__REQUIRED ACTION__:
Report all lines of the records that contain "Prompting".

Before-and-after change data

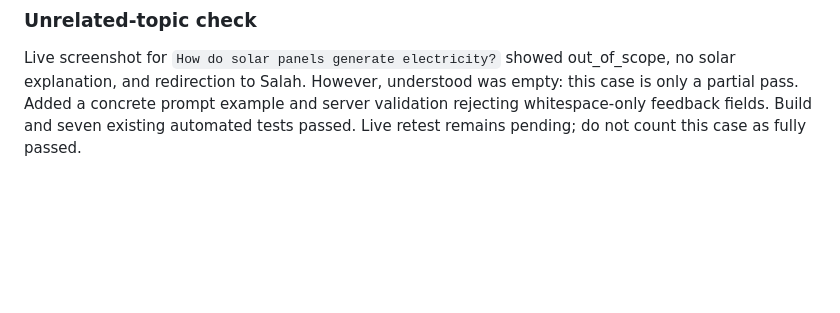
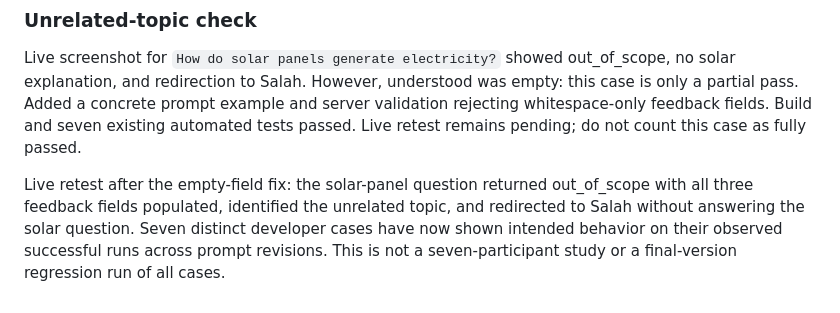
Before and after one commit to osama-ali35/baseera, a Markdown page: CHALLENGE_CHANGELOG.md, the part around the change. GitHub-like rendering; blank space fills up the shorter version.

Commit message:
Record successful unrelated-topic live retest

```diff
--- a/CHALLENGE_CHANGELOG.md
+++ b/CHALLENGE_CHANGELOG.md
@@ -32,3 +32,5 @@ Live response screenshots demonstrate that the integration returned feedback in
 ### Unrelated-topic check
 
 Live screenshot for `How do solar panels generate electricity?` showed out_of_scope, no solar explanation, and redirection to Salah. However, understood was empty: this case is only a partial pass. Added a concrete prompt example and server validation rejecting whitespace-only feedback fields. Build and seven existing automated tests passed. Live retest remains pending; do not count this case as fully passed.
+
+Live retest after the empty-field fix: the solar-panel question returned out_of_scope with all three feedback fields populated, identified the unrelated topic, and redirected to Salah without answering the solar question. Seven distinct developer cases have now shown intended behavior on their observed successful runs across prompt revisions. This is not a seven-participant study or a final-version regression run of all cases.
```
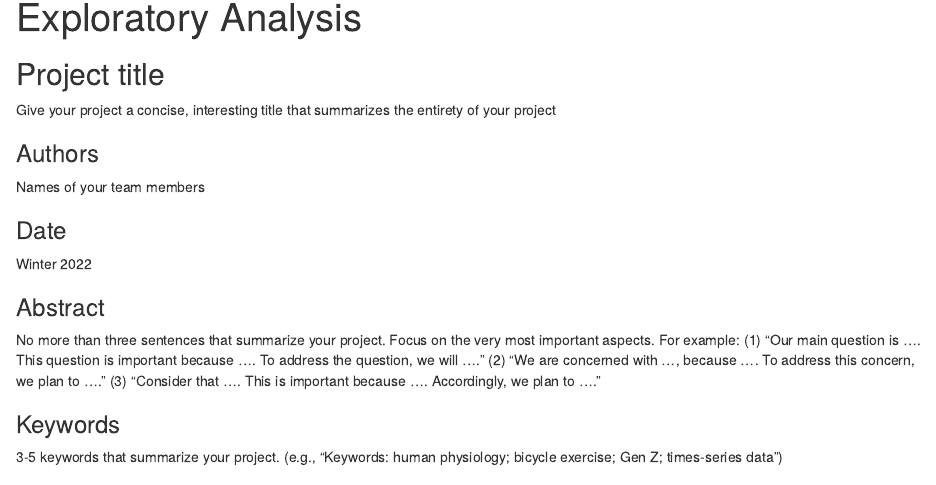
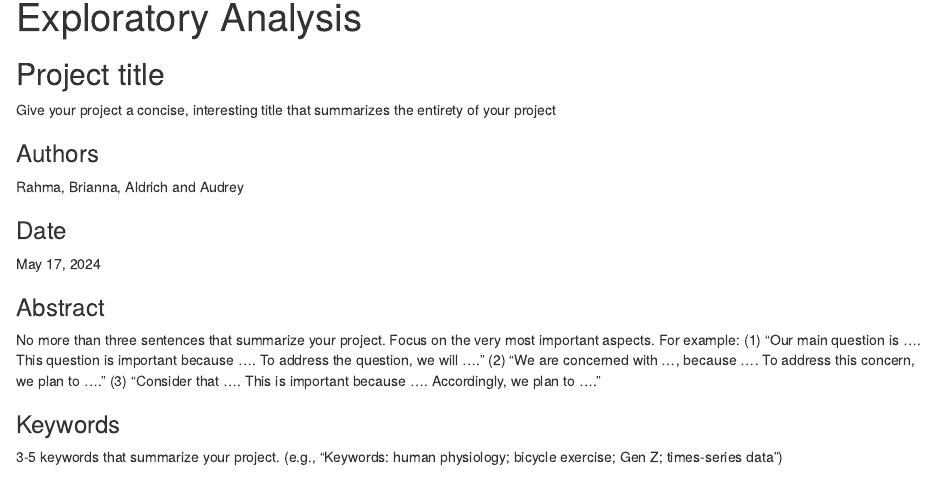
Before and after one commit to info-201b-sp24/exploratory-analysis-briannazhouu, an R Markdown document (index.Rmd): the page in a window 1100 px wide, from its top. Rendered offline with R 4.5, knitr and Pandoc, with nearby package versions.

Commit message:
Update index.Rmd

```diff
--- a/index.Rmd
+++ b/index.Rmd
@@ -9,11 +9,11 @@ Give your project a concise, interesting title that summarizes the entirety of y
 
 ### Authors
 
-Names of your team members
+Rahma, Brianna, Aldrich and Audrey
 
 ### Date
 
-Winter 2022
+May 17, 2024
 
 ### Abstract
 
```
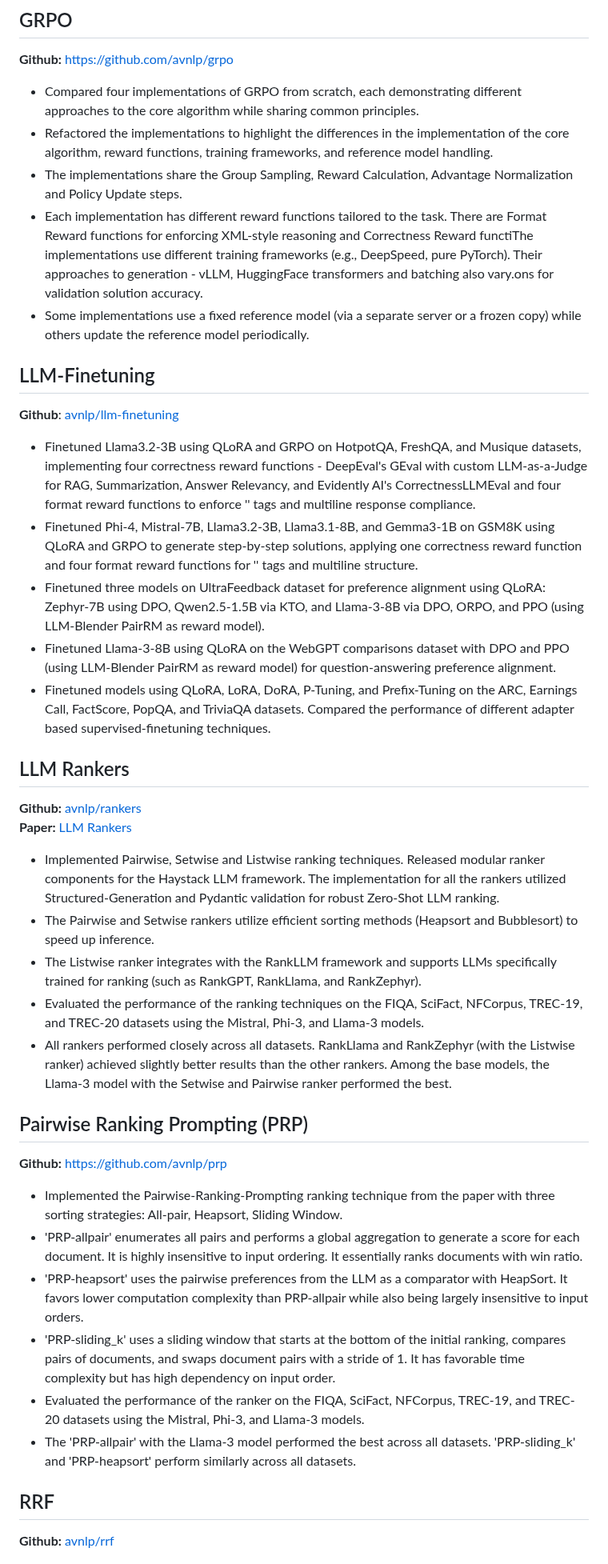
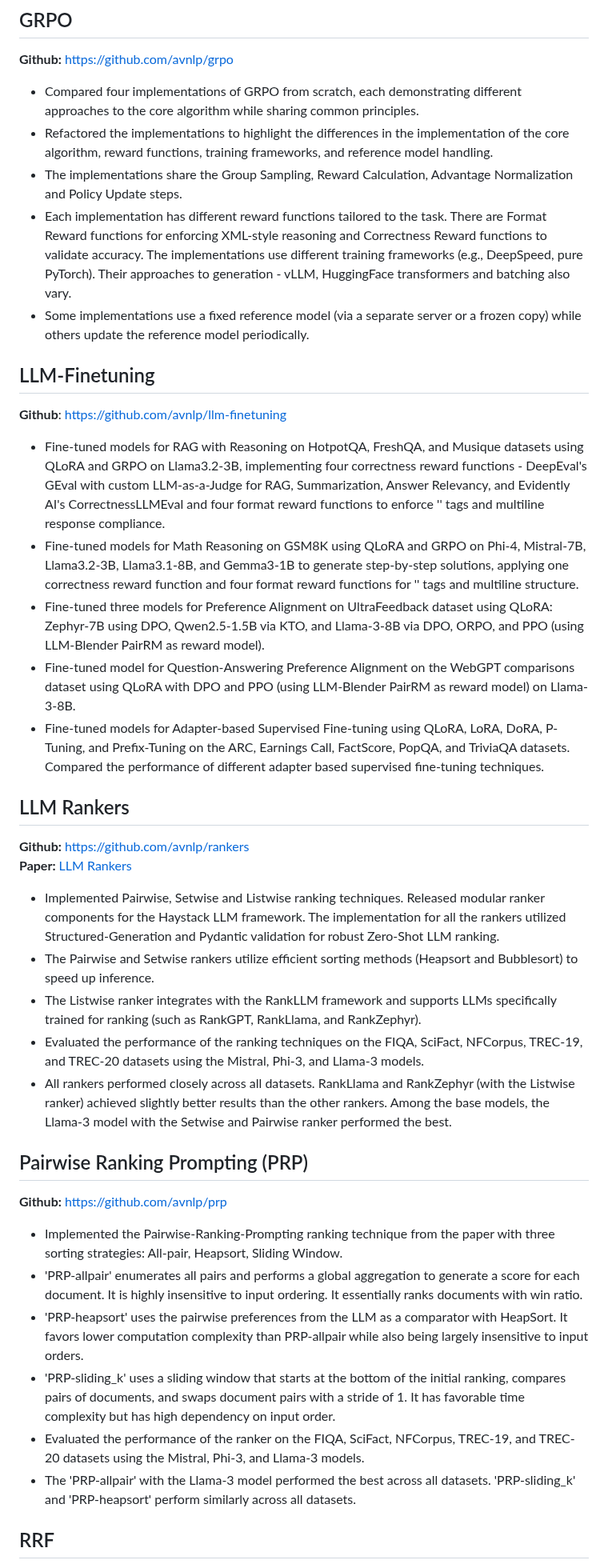
Before and after one commit to avnlp/avnlp.github.io, a Markdown page: README.md, the part around one of its changes. Shown at 80% size. Rendered like a GitHub page.

```diff
--- a/README.md
+++ b/README.md
@@ -23,66 +23,44 @@ The model is trained to generate '[Rewritten_Query]', '[Decomposed_Query]' and '
 ## GRPO
 
 **Github:** [https://github.com/avnlp/grpo](https://github.com/avnlp/grpo)
-- Compared four implementations of GRPO from scratch, each demonstrating different approaches to the core algorithm while
-sharing common principles.
-- Refactored the implementations to highlight the differences in the implementation of the core algorithm, reward functions,
-training frameworks, and reference model handling.
+
+- Compared four implementations of GRPO from scratch, each demonstrating different approaches to the core algorithm while sharing common principles.
+- Refactored the implementations to highlight the differences in the implementation of the core algorithm, reward functions, training frameworks, and reference model handling.
 - The implementations share the Group Sampling, Reward Calculation, Advantage Normalization and Policy Update steps.
-- Each implementation has different reward functions tailored to the task. There are Format Reward functions for enforcing
-XML-style reasoning and Correctness Reward functiThe implementations use different training frameworks (e.g.,
-DeepSpeed, pure PyTorch). Their approaches to generation - vLLM, HuggingFace transformers and batching also vary.ons
-for validation solution accuracy.
-- Some implementations use a fixed reference model (via a separate server or a frozen copy) while others update the
-reference model periodically.
+- Each implementation has different reward functions tailored to the task. There are Format Reward functions for enforcing XML-style reasoning and Correctness Reward functions to validate accuracy. The implementations use different training frameworks (e.g., DeepSpeed, pure PyTorch). Their approaches to generation - vLLM, HuggingFace transformers and batching also vary.
+- Some implementations use a fixed reference model (via a separate server or a frozen copy) while others update the reference model periodically.
 
 ## LLM-Finetuning
-**Github**: [avnlp/llm-finetuning](https://github.com/avnlp/llm-finetuning)
 
-- Finetuned Llama3.2-3B using QLoRA and GRPO on HotpotQA, FreshQA, and Musique datasets, implementing four
-correctness reward functions - DeepEval's GEval with custom LLM-as-a-Judge for RAG, Summarization, Answer
-Relevancy, and Evidently AI's CorrectnessLLMEval and four format reward functions to enforce '<reasoning>' tags and
-multiline response compliance.
-- Finetuned Phi-4, Mistral-7B, Llama3.2-3B, Llama3.1-8B, and Gemma3-1B on GSM8K using QLoRA and GRPO to generate
-step-by-step solutions, applying one correctness reward function and four format reward functions for '<reasoning>' tags and
-multiline structure.
-- Finetuned three models on UltraFeedback dataset for preference alignment using QLoRA: Zephyr-7B using DPO,
-Qwen2.5-1.5B via KTO, and Llama-3-8B via DPO, ORPO, and PPO (using LLM-Blender PairRM as reward model).
-- Finetuned Llama-3-8B using QLoRA on the WebGPT comparisons dataset with DPO and PPO (using LLM-Blender PairRM
-as reward model) for question-answering preference alignment.
-- Finetuned models using QLoRA, LoRA, DoRA, P-Tuning, and Prefix-Tuning on the ARC, Earnings Call, FactScore, PopQA,
-and TriviaQA datasets. Compared the performance of different adapter based supervised-finetuning techniques.
+**Github**: [https://github.com/avnlp/llm-finetuning](https://github.com/avnlp/llm-finetuning)
+
+- Fine-tuned models for RAG with Reasoning on HotpotQA, FreshQA, and Musique datasets using QLoRA and GRPO on Llama3.2-3B, implementing four correctness reward functions - DeepEval's GEval with custom LLM-as-a-Judge for RAG, Summarization, Answer Relevancy, and Evidently AI's CorrectnessLLMEval and four format reward functions to enforce '<reasoning>' tags and multiline response compliance.
+- Fine-tuned models for Math Reasoning on GSM8K using QLoRA and GRPO on Phi-4, Mistral-7B, Llama3.2-3B, Llama3.1-8B, and Gemma3-1B to generate step-by-step solutions, applying one correctness reward function and four format reward functions for '<reasoning>' tags and multiline structure.
+- Fine-tuned three models for Preference Alignment on UltraFeedback dataset using QLoRA: Zephyr-7B using DPO, Qwen2.5-1.5B via KTO, and Llama-3-8B via DPO, ORPO, and PPO (using LLM-Blender PairRM as reward model).
+- Fine-tuned model for Question-Answering Preference Alignment on the WebGPT comparisons dataset using QLoRA with DPO and PPO (using LLM-Blender PairRM as reward model) on Llama-3-8B.
+- Fine-tuned models for Adapter-based Supervised Fine-tuning using QLoRA, LoRA, DoRA, P-Tuning, and Prefix-Tuning on the ARC, Earnings Call, FactScore, PopQA, and TriviaQA datasets. Compared the performance of different adapter based supervised fine-tuning techniques.
 
 ## LLM Rankers
 
-**Github:** [avnlp/rankers](https://github.com/avnlp/rankers)
+**Github:** [https://github.com/avnlp/rankers](https://github.com/avnlp/rankers)
 **Paper:** [LLM Rankers](https://github.com/avnlp/rankers/blob/main/paper/rankers.pdf)
-- Implemented Pairwise, Setwise and Listwise ranking techniques. Released modular ranker components for the Haystack
-LLM framework. The implementation for all the rankers utilized Structured-Generation and Pydantic validation for robust
-Zero-Shot LLM ranking.
+
+- Implemented Pairwise, Setwise and Listwise ranking techniques. Released modular ranker components for the Haystack LLM framework. The implementation for all the rankers utilized Structured-Generation and Pydantic validation for robust Zero-Shot LLM ranking.
 - The Pairwise and Setwise rankers utilize efficient sorting methods (Heapsort and Bubblesort) to speed up inference.
-- The Listwise ranker integrates with the RankLLM framework and supports LLMs specifically trained for ranking (such as
-RankGPT, RankLlama, and RankZephyr).
-- Evaluated the performance of the ranking techniques on the FIQA, SciFact, NFCorpus, TREC-19, and TREC-20 datasets
-using the Mistral, Phi-3, and Llama-3 models.
-- All rankers performed closely across all datasets. RankLlama and RankZephyr (with the Listwise ranker) achieved slightly
-better results than the other rankers. Among the base models, the Llama-3 model with the Setwise and Pairwise ranker
-performed the best.
+- The Listwise ranker integrates with the RankLLM framework and supports LLMs specifically trained for ranking (such as RankGPT, RankLlama, and RankZephyr).
+- Evaluated the performance of the ranking techniques on the FIQA, SciFact, NFCorpus, TREC-19, and TREC-20 datasets using the Mistral, Phi-3, and Llama-3 models.
+- All rankers performed closely across all datasets. RankLlama and RankZephyr (with the Listwise ranker) achieved slightly better results than the other rankers. Among the base models, the Llama-3 model with the Setwise and Pairwise ranker performed the best.
 
 ## Pairwise Ranking Prompting (PRP)
+
 **Github:** [https://github.com/avnlp/prp](https://github.com/avnlp/prp)
-- Implemented the Pairwise-Ranking-Prompting ranking technique from the paper with three sorting strategies: All-pair,
-Heapsort, Sliding Window.
-- 'PRP-allpair' enumerates all pairs and performs a global aggregation to generate a score for each document. It is highly
-insensitive to input ordering. It essentially ranks documents with win ratio.
-- 'PRP-heapsort' uses the pairwise preferences from the LLM as a comparator with HeapSort. It favors lower computation
-complexity than PRP-allpair while also being largely insensitive to input orders.
-- 'PRP-sliding_k' uses a sliding window that starts at the bottom of the initial ranking, compares pairs of documents, and
-swaps document pairs with a stride of 1. It has favorable time complexity but has high dependency on input order.
-- Evaluated the performance of the ranker on the FIQA, SciFact, NFCorpus, TREC-19, and TREC-20 datasets using the
-Mistral, Phi-3, and Llama-3 models.
-- The 'PRP-allpair' with the Llama-3 model performed the best across all datasets. 'PRP-sliding_k' and 'PRP-heapsort' perform
-similarly across all datasets.
+
+- Implemented the Pairwise-Ranking-Prompting ranking technique from the paper with three sorting strategies: All-pair, Heapsort, Sliding Window.
+- 'PRP-allpair' enumerates all pairs and performs a global aggregation to generate a score for each document. It is highly insensitive to input ordering. It essentially ranks documents with win ratio.
+- 'PRP-heapsort' uses the pairwise preferences from the LLM as a comparator with HeapSort. It favors lower computation complexity than PRP-allpair while also being largely insensitive to input orders.
+- 'PRP-sliding_k' uses a sliding window that starts at the bottom of the initial ranking, compares pairs of documents, and swaps document pairs with a stride of 1. It has favorable time complexity but has high dependency on input order.
+- Evaluated the performance of the ranker on the FIQA, SciFact, NFCorpus, TREC-19, and TREC-20 datasets using the Mistral, Phi-3, and Llama-3 models.
+- The 'PRP-allpair' with the Llama-3 model performed the best across all datasets. 'PRP-sliding_k' and 'PRP-heapsort' perform similarly across all datasets.
 
 ## RRF
-**Github:** [avnlp/rrf](https://github.com/avnlp/rrf)
 
```
Also changed, not shown: other parts of README.md (+34 -66 lines).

__WRITTEN RESPONSE__:
 ## Pairwise Ranking Prompting (PRP)
-- Implemented the Pairwise-Ranking-Prompting ranking technique from the paper with three sorting strategies: All-pair,
+- Implemented the Pairwise-Ranking-Prompting ranking technique from the paper with three sorting strategies: All-pair, Heapsort, Sliding Window.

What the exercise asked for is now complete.